> _Activity_
Please filter the data below down to the lines holding the string "other".

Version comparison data
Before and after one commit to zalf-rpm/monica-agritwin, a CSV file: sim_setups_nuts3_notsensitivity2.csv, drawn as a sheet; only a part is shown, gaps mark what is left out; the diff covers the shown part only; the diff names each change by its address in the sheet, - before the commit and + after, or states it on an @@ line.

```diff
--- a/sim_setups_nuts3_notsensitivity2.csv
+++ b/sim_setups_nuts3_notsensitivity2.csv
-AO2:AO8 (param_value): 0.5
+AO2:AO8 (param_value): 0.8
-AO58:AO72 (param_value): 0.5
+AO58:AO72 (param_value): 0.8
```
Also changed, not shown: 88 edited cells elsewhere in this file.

--

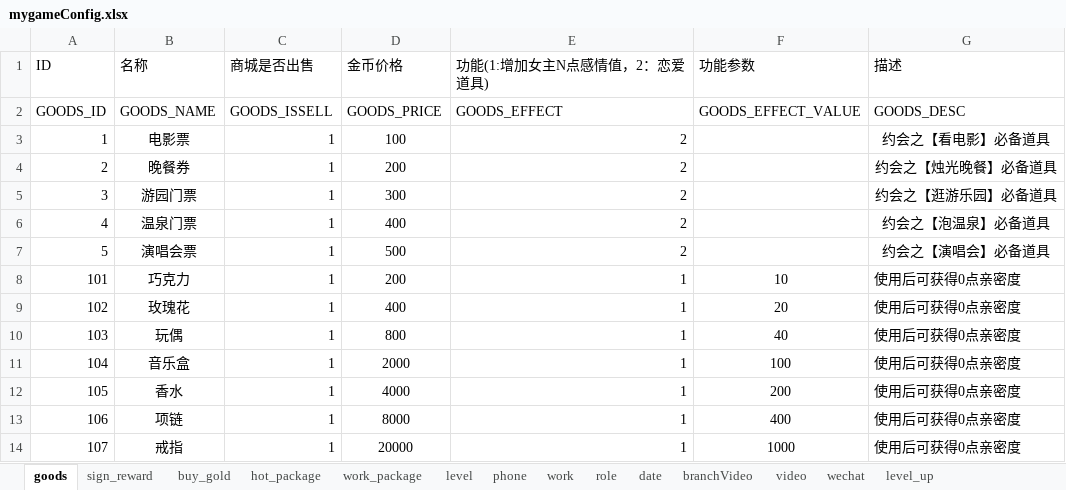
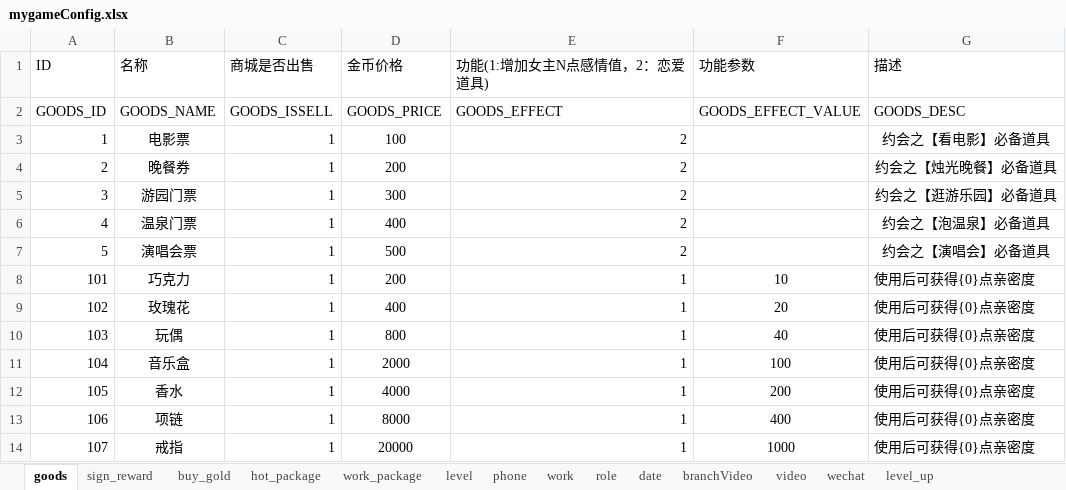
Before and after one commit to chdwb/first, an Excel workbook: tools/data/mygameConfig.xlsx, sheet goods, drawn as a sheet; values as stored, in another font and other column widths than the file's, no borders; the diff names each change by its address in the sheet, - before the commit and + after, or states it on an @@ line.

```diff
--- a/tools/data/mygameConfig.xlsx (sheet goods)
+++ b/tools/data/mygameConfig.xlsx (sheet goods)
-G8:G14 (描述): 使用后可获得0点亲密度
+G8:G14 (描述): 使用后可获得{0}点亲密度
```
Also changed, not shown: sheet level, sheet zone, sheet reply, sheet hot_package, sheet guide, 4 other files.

> _Result of the exercise_
Before and after one commit to chdwb/first, an Excel workbook: tools/data/mygameConfig.xlsx, sheet goods, drawn as a sheet; values as stored, in another font and other column widths than the file's, no borders; the diff names each change by its address in the sheet, - before the commit and + after, or states it on an @@ line.
Also changed, not shown: sheet level, sheet zone, sheet reply, sheet hot_package, sheet guide, 4 other files.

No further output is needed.